■ Action item
Please give the listing again in its entirety, exactly as written.

■ Records provided
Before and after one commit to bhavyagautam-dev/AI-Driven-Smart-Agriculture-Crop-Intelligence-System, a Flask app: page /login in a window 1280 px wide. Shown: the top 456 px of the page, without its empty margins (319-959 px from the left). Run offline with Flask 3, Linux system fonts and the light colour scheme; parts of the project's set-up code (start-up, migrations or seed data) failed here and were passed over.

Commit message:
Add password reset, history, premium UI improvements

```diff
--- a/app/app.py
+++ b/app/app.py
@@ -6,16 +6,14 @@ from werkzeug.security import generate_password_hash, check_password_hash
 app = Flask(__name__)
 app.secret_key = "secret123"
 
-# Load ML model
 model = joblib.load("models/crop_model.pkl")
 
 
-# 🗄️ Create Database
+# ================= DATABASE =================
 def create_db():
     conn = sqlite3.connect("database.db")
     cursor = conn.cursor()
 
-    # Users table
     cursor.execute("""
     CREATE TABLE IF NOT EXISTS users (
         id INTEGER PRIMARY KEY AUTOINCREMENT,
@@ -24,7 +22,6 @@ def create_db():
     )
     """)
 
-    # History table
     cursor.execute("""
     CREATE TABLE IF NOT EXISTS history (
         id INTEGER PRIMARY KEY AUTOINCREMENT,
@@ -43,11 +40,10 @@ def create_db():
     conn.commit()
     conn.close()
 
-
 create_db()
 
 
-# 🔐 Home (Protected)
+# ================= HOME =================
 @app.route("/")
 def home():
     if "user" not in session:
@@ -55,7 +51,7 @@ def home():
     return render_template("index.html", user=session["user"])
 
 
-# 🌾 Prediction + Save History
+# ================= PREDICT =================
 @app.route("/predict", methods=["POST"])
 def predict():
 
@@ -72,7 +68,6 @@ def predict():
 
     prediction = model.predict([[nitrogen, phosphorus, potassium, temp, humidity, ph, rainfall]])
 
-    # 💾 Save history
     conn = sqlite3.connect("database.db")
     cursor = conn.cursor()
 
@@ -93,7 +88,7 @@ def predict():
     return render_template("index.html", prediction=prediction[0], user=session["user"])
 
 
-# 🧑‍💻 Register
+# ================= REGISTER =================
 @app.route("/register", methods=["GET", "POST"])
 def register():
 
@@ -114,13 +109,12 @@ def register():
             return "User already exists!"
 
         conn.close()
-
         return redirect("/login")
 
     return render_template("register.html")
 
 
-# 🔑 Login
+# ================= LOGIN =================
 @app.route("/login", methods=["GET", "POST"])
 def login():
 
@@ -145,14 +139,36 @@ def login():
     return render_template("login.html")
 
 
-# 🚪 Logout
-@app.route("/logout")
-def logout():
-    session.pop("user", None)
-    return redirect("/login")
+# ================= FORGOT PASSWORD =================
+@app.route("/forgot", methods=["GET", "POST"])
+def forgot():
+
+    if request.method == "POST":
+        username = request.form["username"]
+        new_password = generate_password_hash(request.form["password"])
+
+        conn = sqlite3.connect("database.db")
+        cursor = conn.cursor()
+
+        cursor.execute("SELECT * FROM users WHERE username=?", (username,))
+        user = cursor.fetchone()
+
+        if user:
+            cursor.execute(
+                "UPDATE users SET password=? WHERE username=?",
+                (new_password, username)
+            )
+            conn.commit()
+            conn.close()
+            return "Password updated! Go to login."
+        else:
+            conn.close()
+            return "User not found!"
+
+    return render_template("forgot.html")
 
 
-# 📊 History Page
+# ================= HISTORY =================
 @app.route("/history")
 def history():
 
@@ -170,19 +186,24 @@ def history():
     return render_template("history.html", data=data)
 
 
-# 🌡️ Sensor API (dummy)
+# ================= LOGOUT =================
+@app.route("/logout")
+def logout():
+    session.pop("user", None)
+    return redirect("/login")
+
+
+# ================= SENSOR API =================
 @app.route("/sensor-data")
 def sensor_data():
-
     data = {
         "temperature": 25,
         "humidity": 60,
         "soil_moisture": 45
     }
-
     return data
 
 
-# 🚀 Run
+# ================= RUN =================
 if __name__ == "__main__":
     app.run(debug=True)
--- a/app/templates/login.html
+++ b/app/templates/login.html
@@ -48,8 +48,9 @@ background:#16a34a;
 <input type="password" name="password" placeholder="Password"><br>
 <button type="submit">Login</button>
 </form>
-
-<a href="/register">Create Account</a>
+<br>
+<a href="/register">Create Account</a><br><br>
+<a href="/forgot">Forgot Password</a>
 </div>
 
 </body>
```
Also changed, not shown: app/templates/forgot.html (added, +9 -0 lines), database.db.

■ Result below
Before and after one commit to bhavyagautam-dev/AI-Driven-Smart-Agriculture-Crop-Intelligence-System, a Flask app: page /login in a window 1280 px wide. Shown: the top 456 px of the page, without its empty margins (319-959 px from the left). Run offline with Flask 3, Linux system fonts and the light colour scheme; parts of the project's set-up code (start-up, migrations or seed data) failed here and were passed over.

Commit message:
Add password reset, history, premium UI improvements

```diff
--- a/app/app.py
+++ b/app/app.py
@@ -6,16 +6,14 @@ from werkzeug.security import generate_password_hash, check_password_hash
 app = Flask(__name__)
 app.secret_key = "secret123"
 
-# Load ML model
 model = joblib.load("models/crop_model.pkl")
 
 
-# 🗄️ Create Database
+# ================= DATABASE =================
 def create_db():
     conn = sqlite3.connect("database.db")
     cursor = conn.cursor()
 
-    # Users table
     cursor.execute("""
     CREATE TABLE IF NOT EXISTS users (
         id INTEGER PRIMARY KEY AUTOINCREMENT,
@@ -24,7 +22,6 @@ def create_db():
     )
     """)
 
-    # History table
     cursor.execute("""
     CREATE TABLE IF NOT EXISTS history (
         id INTEGER PRIMARY KEY AUTOINCREMENT,
@@ -43,11 +40,10 @@ def create_db():
     conn.commit()
     conn.close()
 
-
 create_db()
 
 
-# 🔐 Home (Protected)
+# ================= HOME =================
 @app.route("/")
 def home():
     if "user" not in session:
@@ -55,7 +51,7 @@ def home():
     return render_template("index.html", user=session["user"])
 
 
-# 🌾 Prediction + Save History
+# ================= PREDICT =================
 @app.route("/predict", methods=["POST"])
 def predict():
 
@@ -72,7 +68,6 @@ def predict():
 
     prediction = model.predict([[nitrogen, phosphorus, potassium, temp, humidity, ph, rainfall]])
 
-    # 💾 Save history
     conn = sqlite3.connect("database.db")
     cursor = conn.cursor()
 
@@ -93,7 +88,7 @@ def predict():
     return render_template("index.html", prediction=prediction[0], user=session["user"])
 
 
-# 🧑‍💻 Register
+# ================= REGISTER =================
 @app.route("/register", methods=["GET", "POST"])
 def register():
 
@@ -114,13 +109,12 @@ def register():
             return "User already exists!"
 
         conn.close()
-
         return redirect("/login")
 
     return render_template("register.html")
 
 
-# 🔑 Login
+# ================= LOGIN =================
 @app.route("/login", methods=["GET", "POST"])
 def login():
 
@@ -145,14 +139,36 @@ def login():
     return render_template("login.html")
 
 
-# 🚪 Logout
-@app.route("/logout")
-def logout():
-    session.pop("user", None)
-    return redirect("/login")
+# ================= FORGOT PASSWORD =================
+@app.route("/forgot", methods=["GET", "POST"])
+def forgot():
+
+    if request.method == "POST":
+        username = request.form["username"]
+        new_password = generate_password_hash(request.form["password"])
+
+        conn = sqlite3.connect("database.db")
+        cursor = conn.cursor()
+
+        cursor.execute("SELECT * FROM users WHERE username=?", (username,))
+        user = cursor.fetchone()
+
+        if user:
+            cursor.execute(
+                "UPDATE users SET password=? WHERE username=?",
+                (new_password, username)
+            )
+            conn.commit()
+            conn.close()
+            return "Password updated! Go to login."
+        else:
+            conn.close()
+            return "User not found!"
+
+    return render_template("forgot.html")
 
 
-# 📊 History Page
+# ================= HISTORY =================
 @app.route("/history")
 def history():
 
@@ -170,19 +186,24 @@ def history():
     return render_template("history.html", data=data)
 
 
-# 🌡️ Sensor API (dummy)
+# ================= LOGOUT =================
+@app.route("/logout")
+def logout():
+    session.pop("user", None)
+    return redirect("/login")
+
+
+# ================= SENSOR API =================
 @app.route("/sensor-data")
 def sensor_data():
-
     data = {
         "temperature": 25,
         "humidity": 60,
         "soil_moisture": 45
     }
-
     return data
 
 
-# 🚀 Run
+# ================= RUN =================
 if __name__ == "__main__":
     app.run(debug=True)
--- a/app/templates/login.html
+++ b/app/templates/login.html
@@ -48,8 +48,9 @@ background:#16a34a;
 <input type="password" name="password" placeholder="Password"><br>
 <button type="submit">Login</button>
 </form>
-
-<a href="/register">Create Account</a>
+<br>
+<a href="/register">Create Account</a><br><br>
+<a href="/forgot">Forgot Password</a>
 </div>
 
 </body>
```
Also changed, not shown: app/templates/forgot.html (added, +9 -0 lines), database.db.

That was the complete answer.